ACEON® (perindopril erbumine) Tablets has been evaluated for safety in approximately 3,400 patients with hypertension in U.S. and foreign clinical trials. ACEON® Tablets was in general well-tolerated in the patient populations studied, the side effects were usually mild and transient. Although dizziness was reported more frequently in placebo patients (8.5%) than in perindopril patients (8.2%), the incidence appeared to increase with an increase in perindopril dose.

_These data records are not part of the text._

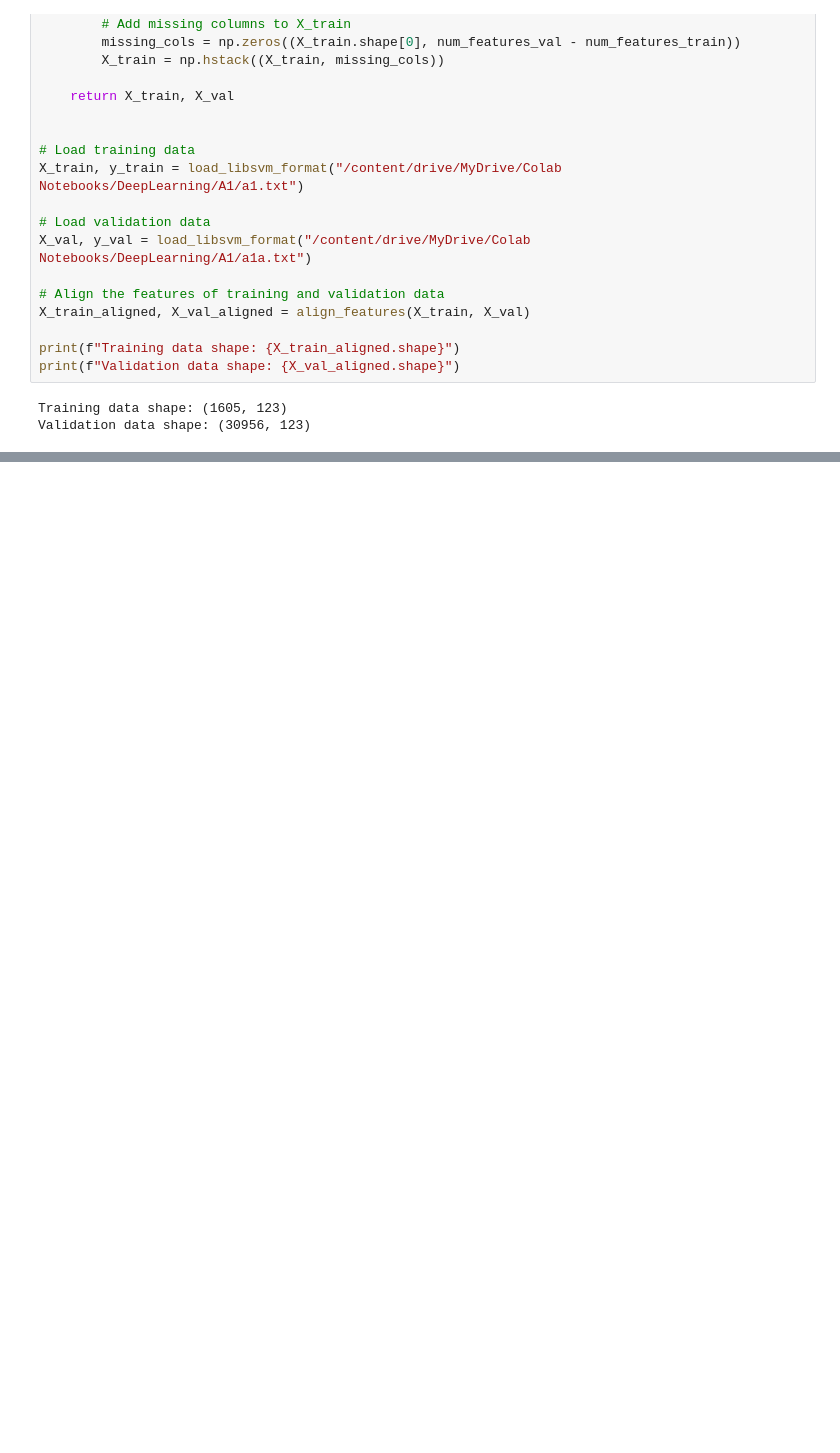
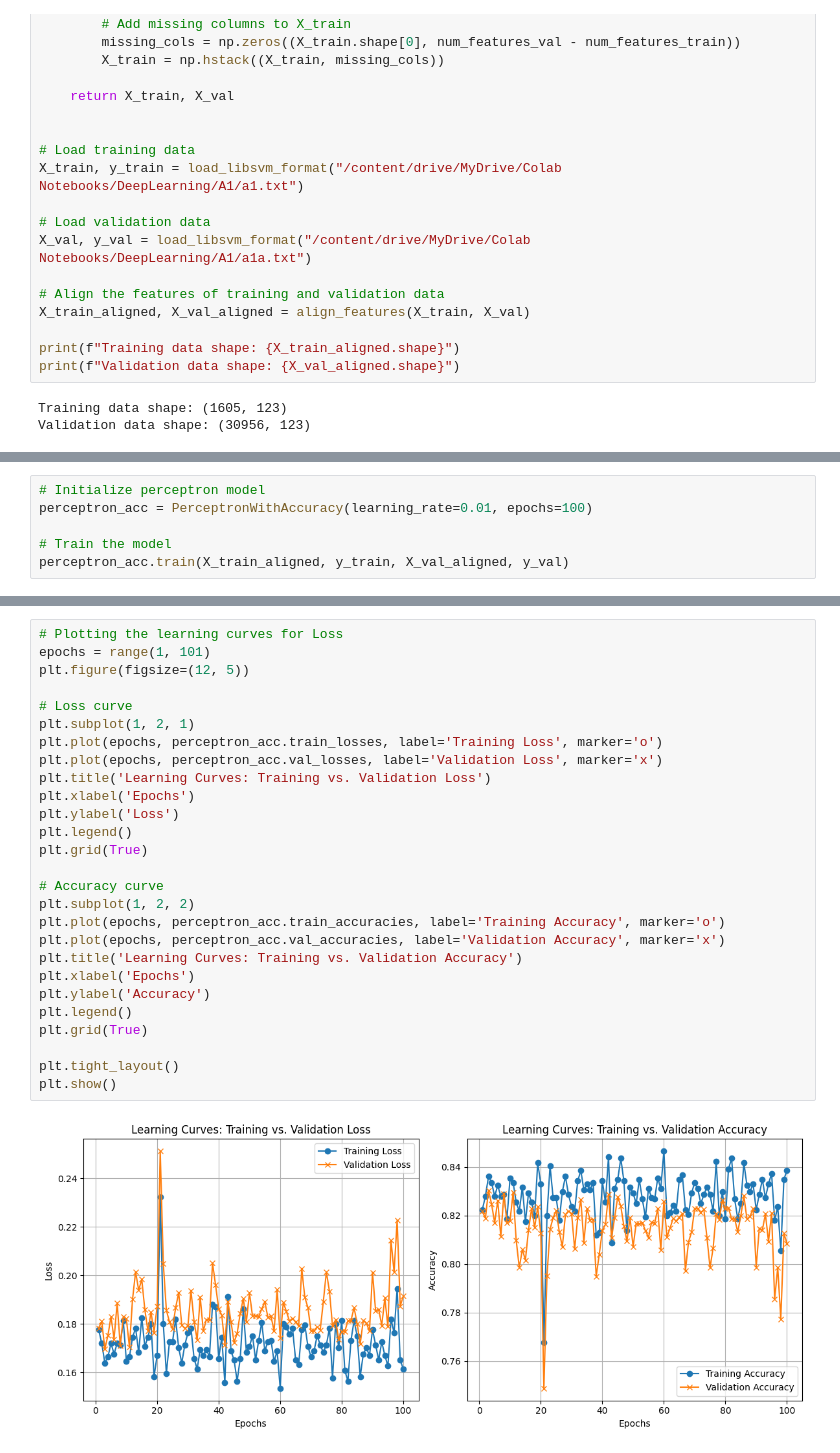
Before and after one commit to AndyDengFKu/DPA1, a Jupyter notebook: DPL_A1.ipynb, the cells around one changed output, grey strips where cells are left out. Saved outputs shown, nothing was run; the diff lists cells and outputs as text; blank space fills up the shorter version.

```diff
--- a/DPL_A1.ipynb
+++ b/DPL_A1.ipynb
@@ -115,0 +158,6 @@ accuracy
+# %%
+# Initialize perceptron model
+perceptron_acc = PerceptronWithAccuracy(learning_rate=0.01, epochs=100)
+
+# Train the model
+perceptron_acc.train(X_train_aligned, y_train, X_val_aligned, y_val)
@@ -116 +184,30 @@ accuracy
+# %%
+# Plotting the learning curves for Loss
+epochs = range(1, 101)
+plt.figure(figsize=(12, 5))
+
+# Loss curve
+plt.subplot(1, 2, 1)
+plt.plot(epochs, perceptron_acc.train_losses, label='Training Loss', marker='o')
+plt.plot(epochs, perceptron_acc.val_losses, label='Validation Loss', marker='x')
+plt.title('Learning Curves: Training vs. Validation Loss')
+plt.xlabel('Epochs')
+plt.ylabel('Loss')
+plt.legend()
+plt.grid(True)
+
+# Accuracy curve
+plt.subplot(1, 2, 2)
+plt.plot(epochs, perceptron_acc.train_accuracies, label='Training Accuracy', marker='o')
+plt.plot(epochs, perceptron_acc.val_accuracies, label='Validation Accuracy', marker='x')
+plt.title('Learning Curves: Training vs. Validation Accuracy')
+plt.xlabel('Epochs')
+plt.ylabel('Accuracy')
+plt.legend()
+plt.grid(True)
+
+plt.tight_layout()
+plt.show()
+# %% [output]
+[figure, added]
 # %%
```
Also changed, not shown: parts of 27 cells of this notebook.
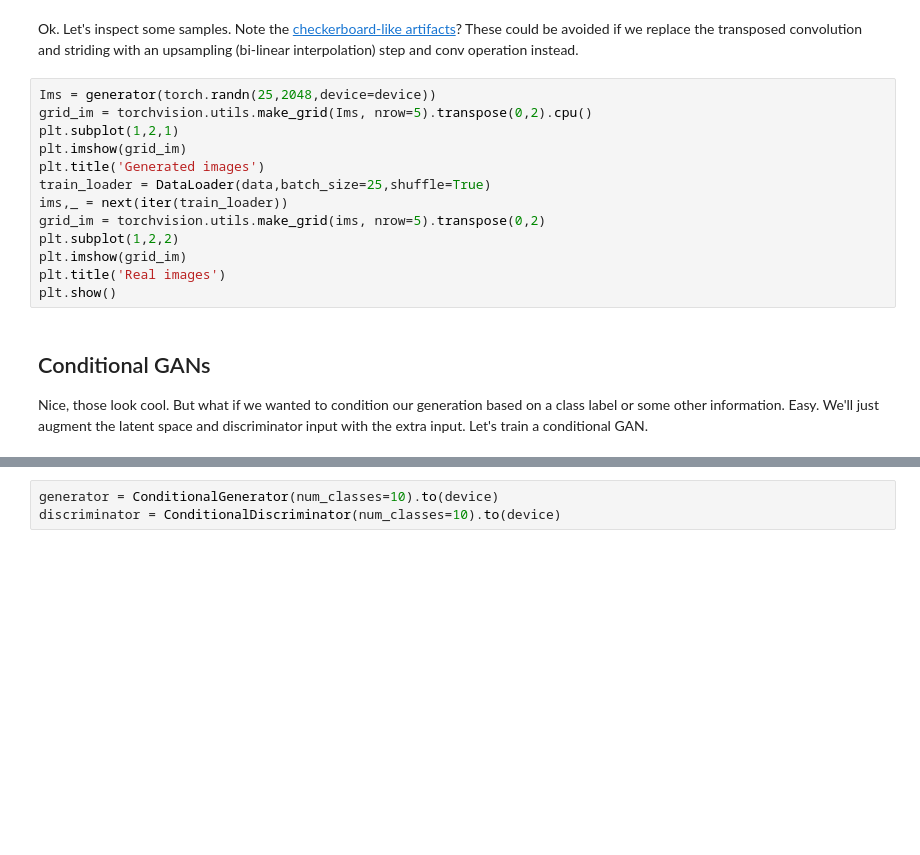
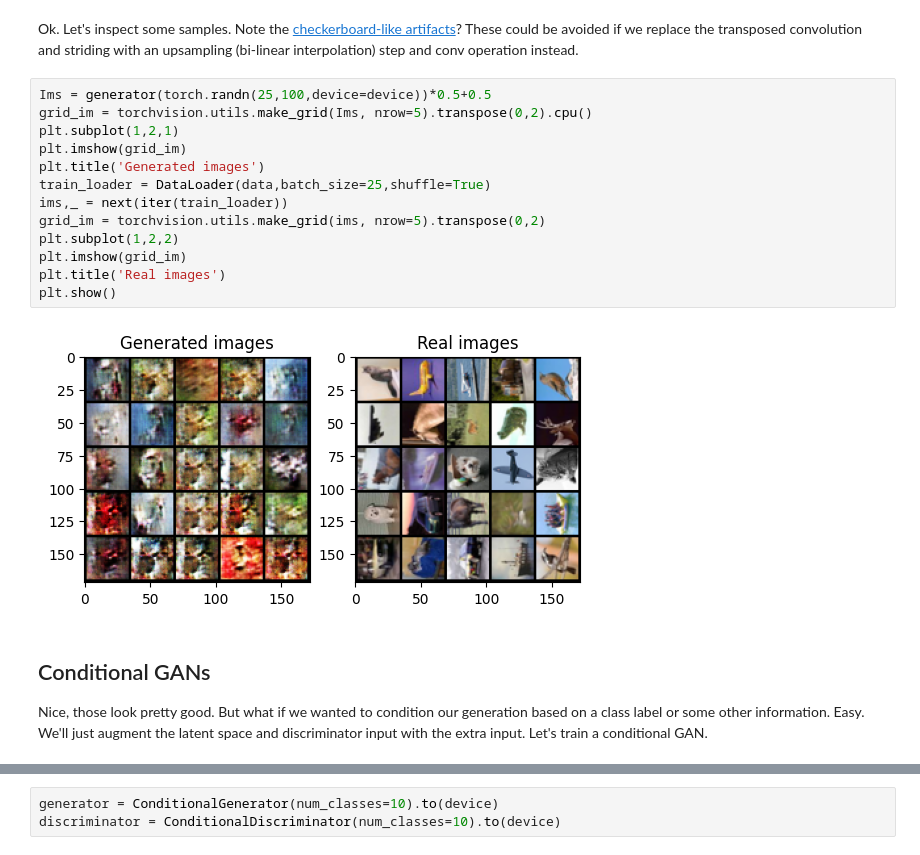
Before and after one commit to mgb45/ECE4076, a Jupyter notebook: bonus_content/3-Generative_adversarial_networks.ipynb, the cells around one changed output, grey strips where cells are left out. Cells and saved outputs as stored; diff of their text form; blank space fills up the shorter version.

```diff
--- a/bonus_content/3-Generative_adversarial_networks.ipynb
+++ b/bonus_content/3-Generative_adversarial_networks.ipynb
@@ -157,22 +185,24 @@ for step in range(n_epochs):
 # %% [markdown]
 Ok. Let's inspect some samples. Note the [checkerboard-like artifacts](https://distill.pub/2016/deconv-checkerboard/)? These could be avoided if we replace the transposed convolution and striding with an upsampling (bi-linear interpolation) step and conv operation instead.
 # %%
-Ims = generator(torch.randn(25,2048,device=device))
+Ims = generator(torch.randn(25,100,device=device))*0.5+0.5
 grid_im = torchvision.utils.make_grid(Ims, nrow=5).transpose(0,2).cpu()
 plt.subplot(1,2,1)
 plt.imshow(grid_im)
 plt.title('Generated images')
 train_loader = DataLoader(data,batch_size=25,shuffle=True)
 ims,_ = next(iter(train_loader))
 grid_im = torchvision.utils.make_grid(ims, nrow=5).transpose(0,2)
 plt.subplot(1,2,2)
 plt.imshow(grid_im)
 plt.title('Real images')
 plt.show()
+# %% [output]
+[figure, added]
 # %% [markdown]
 ## Conditional GANs
 
-Nice, those look cool. But what if we wanted to condition our generation based on a class label or some other information. Easy. We'll just augment the latent space and discriminator input with the extra input. Let's train a conditional GAN.
+Nice, those look pretty good. But what if we wanted to condition our generation based on a class label or some other information. Easy. We'll just augment the latent space and discriminator input with the extra input. Let's train a conditional GAN.
 # %%
 # Lets start by building a conditional discriminator - this will try to tell if our image is real or fake, conditioned on a class
 class ConditionalDiscriminator(nn.Module):
```
Also changed, not shown: parts of 12 cells of this notebook, 2 other files.
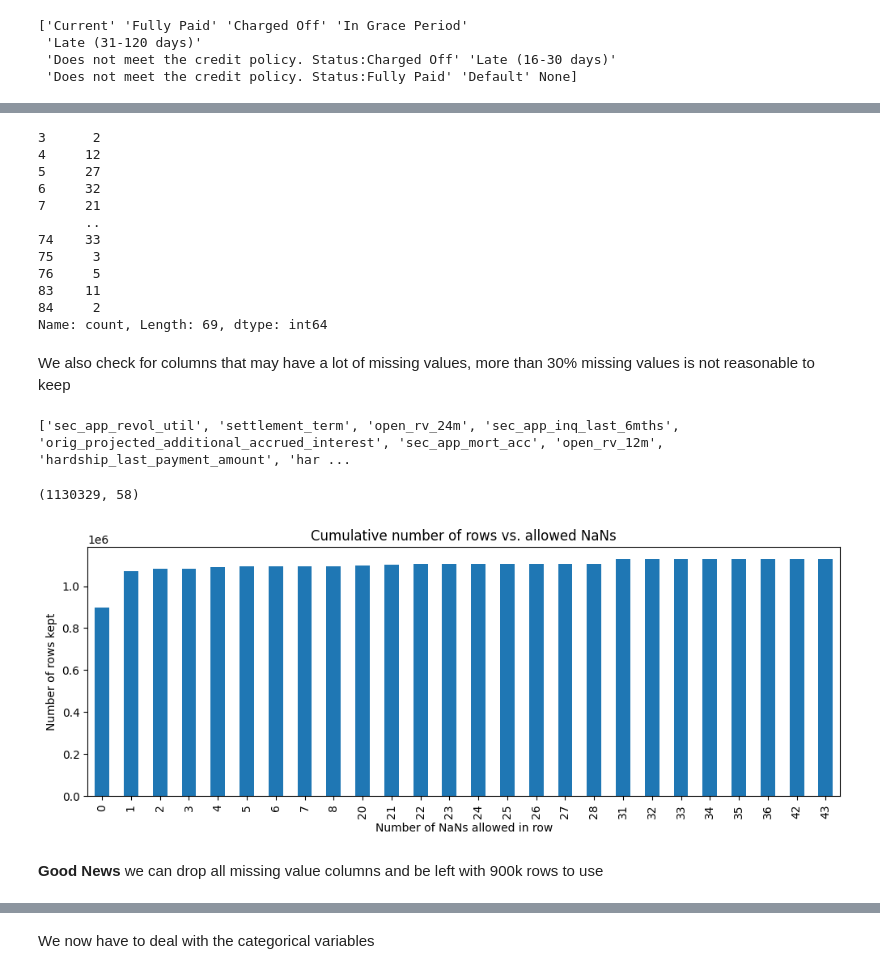
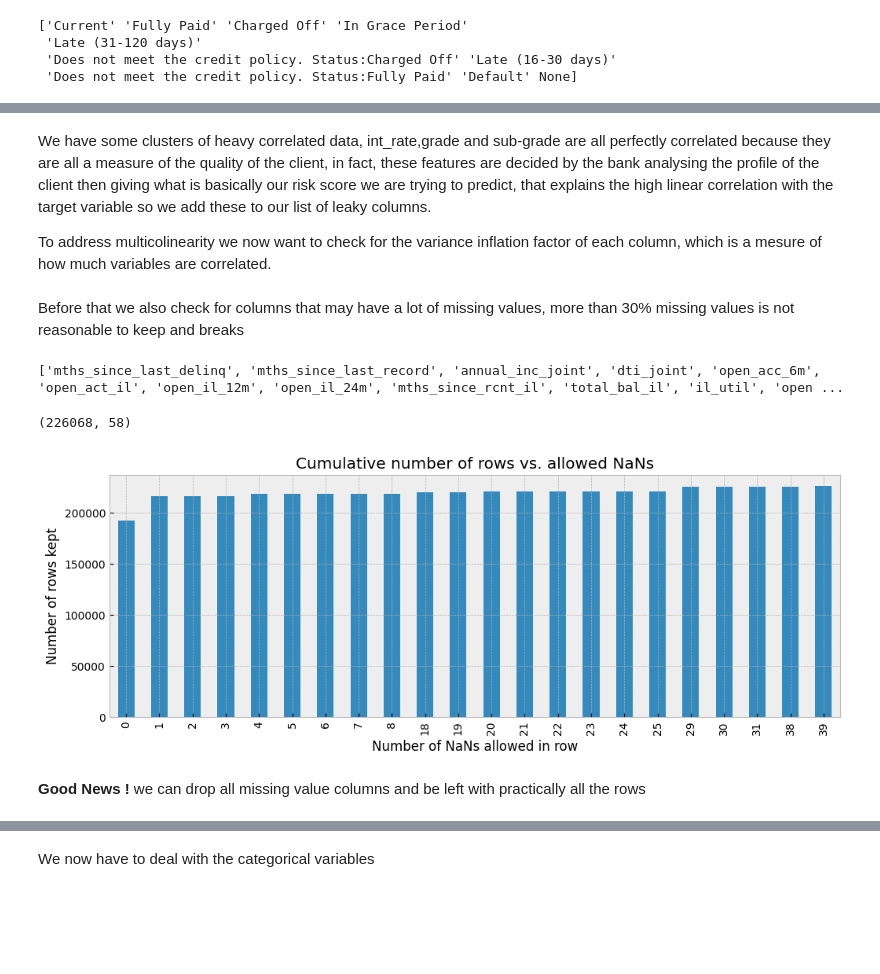
Before and after one commit to Juba-Amr/loan-default-prediction, a Jupyter notebook: notebooks/data_exploration.ipynb, the cells around one changed output, grey strips where cells are left out. Cells and saved outputs as stored; diff of their text form; code cells hidden in the pictures; blank space fills up the shorter version.

Commit message:
reworked the preproessing from scratch, new notebook, new feature analysis

```diff
--- a/notebooks/data_exploration.ipynb
+++ b/notebooks/data_exploration.ipynb
@@ -110,0 +137,37 @@ def correlation_matrix(data):
+# %%
+from sklearn.preprocessing import LabelEncoder
+
+cat_cols = [col for col in data.columns if data[col].dtype == 'object']
+num_cols = [col for col in data.columns if col not in cat_cols]
+
+data_encoded = data.copy()
+le = LabelEncoder()
+
+for col in cat_cols:
+    data_encoded[col] = le.fit_transform(data[col])
+
+x = [col for col in data_encoded.columns if (col != 'risk_score')]
+y = [data_encoded[col].corr(data_encoded['risk_score']) for col in x]
+
+abs_y = np.abs(y)
+colors = plt.cm.RdYlBu_r(y)
+
+plt.figure(figsize=(12,8))
+
+plt.bar(x=x, height=y, color=colors)
+"""
+plt.hlines(
+    y=0,
+    xmin=0,
+    xmax=123,
+    colors='black',
+    linestyles='-'
+)
+"""
+plt.ylabel('Correlation with target variable')
+plt.xlabel('Features')
+plt.xticks(rotation=90)
+plt.title('Correlation between features and target variable')
+
+plt.tight_layout()
+plt.show()
@@ -156,40 +204,27 @@ Perfect ! we rules out the correlated data and are left with 99 numerical column
-# %%
-#we now look for missing values
-row_nan_counts = numeric_data.isna().sum(axis=1)
-print(row_nan_counts.value_counts().sort_index())
-# %% [output]
-3      2
-4     12
-5     27
-6     32
-7     21
-      ..
-74    33
-75     3
-76     5
-83    11
-84     2
-Name: count, Length: 69, dtype: int64
+# %% [markdown]
+We have some clusters of heavy correlated data, int_rate,grade and sub-grade are all perfectly correlated because they are all a measure of the quality of the client, in fact, these features are decided by the bank analysing the profile of the client then giving what is basically our risk score we are trying to predict, that explains the high linear correlation with the target variable so we add these to our list of leaky columns.
+
+To address multicolinearity we now want to check for the variance inflation factor of each column, which is a mesure of how much variables are correlated.
 # %% [markdown]
-We also check for columns that may have a lot of missing values, more than 30% missing values is not reasonable to keep
+Before that we also check for columns that may have a lot of missing values, more than 30% missing values is not reasonable to keep and breaks
 # %%
-cols_over_30pct_nan = numeric_data.columns[numeric_data.isna().mean() > 0.3].tolist()
+cols_over_30pct_nan = data_encoded.columns[data_encoded.isna().mean() > 0.3].tolist()
 print(cols_over_30pct_nan)
 #we directly drop them, too shallow for any realistic use
-numeric_data = numeric_data.drop(labels=cols_over_30pct_nan, axis=1)
-numeric_data.shape
+data_encoded = data_encoded.drop(labels=cols_over_30pct_nan, axis=1)
+data_encoded.shape
 # %% [output]
-['sec_app_revol_util', 'settlement_term', 'open_rv_24m', 'sec_app_inq_last_6mths', 'orig_projected_additional_accrued_interest', 'sec_app_mort_acc', 'open_rv_12m', 'hardship_last_payment_amount', 'har ...
+['mths_since_last_delinq', 'mths_since_last_record', 'annual_inc_joint', 'dti_joint', 'open_acc_6m', 'open_act_il', 'open_il_12m', 'open_il_24m', 'mths_since_rcnt_il', 'total_bal_il', 'il_util', 'open ...
-(1130329, 58)
+(226068, 58)
 # %%
 #we do a plot to decide from where to limit the number of nans in the rows
-row_nan_counts = numeric_data.isna().sum(axis=1)
+row_nan_counts = data_encoded.isna().sum(axis=1)
 row_nan_counts.value_counts().sort_index().cumsum().plot(kind='bar', figsize=(12,4))
 plt.title('Cumulative number of rows vs. allowed NaNs')
 plt.xlabel('Number of NaNs allowed in row')
 plt.ylabel('Number of rows kept')
 plt.show()
 # %% [output]
-[figure, old version]
+[figure, new version]
 # %% [markdown]
-**Good News** we can drop all missing value columns and be left with 900k rows to use
+**Good News !** we can drop all missing value columns and be left with practically all the rows
```
Also changed, not shown: parts of 52 cells of this notebook, 7 other files.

The data presented here are based on results from the 1,417 ACEON® Tablets-treated patients who participated in the U.S. clinical trials. Over 220 of these patients were treated with ACEON® Tablets for at least one year.

In placebo-controlled U.S. clinical trials, the incidence of premature discontinuation of therapy due to adverse events was 6.5% in patients treated with ACEON® Tablets and 6.7% in patients treated with placebo. The most common causes were cough, headache, asthenia and dizziness.

Among 1,012 patients in placebo-controlled U.S. trials, the overall frequency of reported adverse events was similar in patients treated with ACEON® Tablets and in those treated with placebo (approximately 75% in each group). Adverse events that occurred in 1% or greater of the patients and that were more common for perindopril than placebo by at least 1% (regardless of whether they were felt to be related to study drug) are shown in the first two columns below. Of these adverse events, those considered possibly or probably related to study drug are shown in the last two columns.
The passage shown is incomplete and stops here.